*** Opening EXERCISE MATERIAL ***

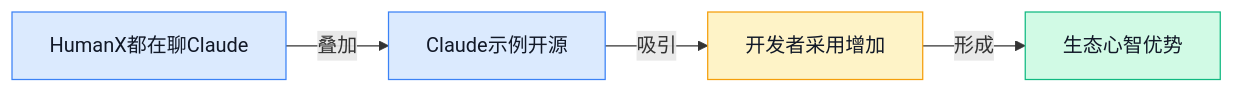
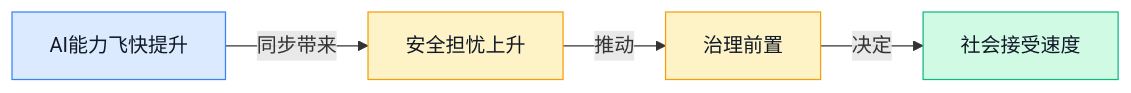
One commit to ylzsdafei/ai-daily-site changed the third of 8 diagrams in content/cn/blog/weekly/2026-W16.md. Above: the diagram before and after it, drawn with Mermaid. The commit also changed other lines of this file and 6 other files, not shown here.

````diff
--- a/content/cn/blog/weekly/2026-W16.md
+++ b/content/cn/blog/weekly/2026-W16.md
@@ -81,10 +87,12 @@
 ```mermaid
 graph LR
-A[HumanX都在聊Claude] -->|叠加| B[Claude示例开源] -->|吸引| C[开发者采用增加] -->|形成| D[生态心智优势]
+A[AI能力飞快提升] -->|同步带来| B[安全担忧上升]
+B -->|推动| C[治理前置]
+C -->|决定| D[社会接受速度]
 classDef blue fill:#dbeafe,stroke:#3b82f6,color:#111827
 classDef yellow fill:#fef3c7,stroke:#f59e0b,color:#111827
 classDef green fill:#d1fae5,stroke:#10b981,color:#111827
-class A,B blue
-class C yellow
+class A blue
+class B,C yellow
 class D green
 ```
````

*** Closing EXERCISE MATERIAL ***

» **WORK ORDER**: Report how many lines in the records above contain the word "classDef", giving only the number.

» **OUTPUT FOR THIS TASK**: 3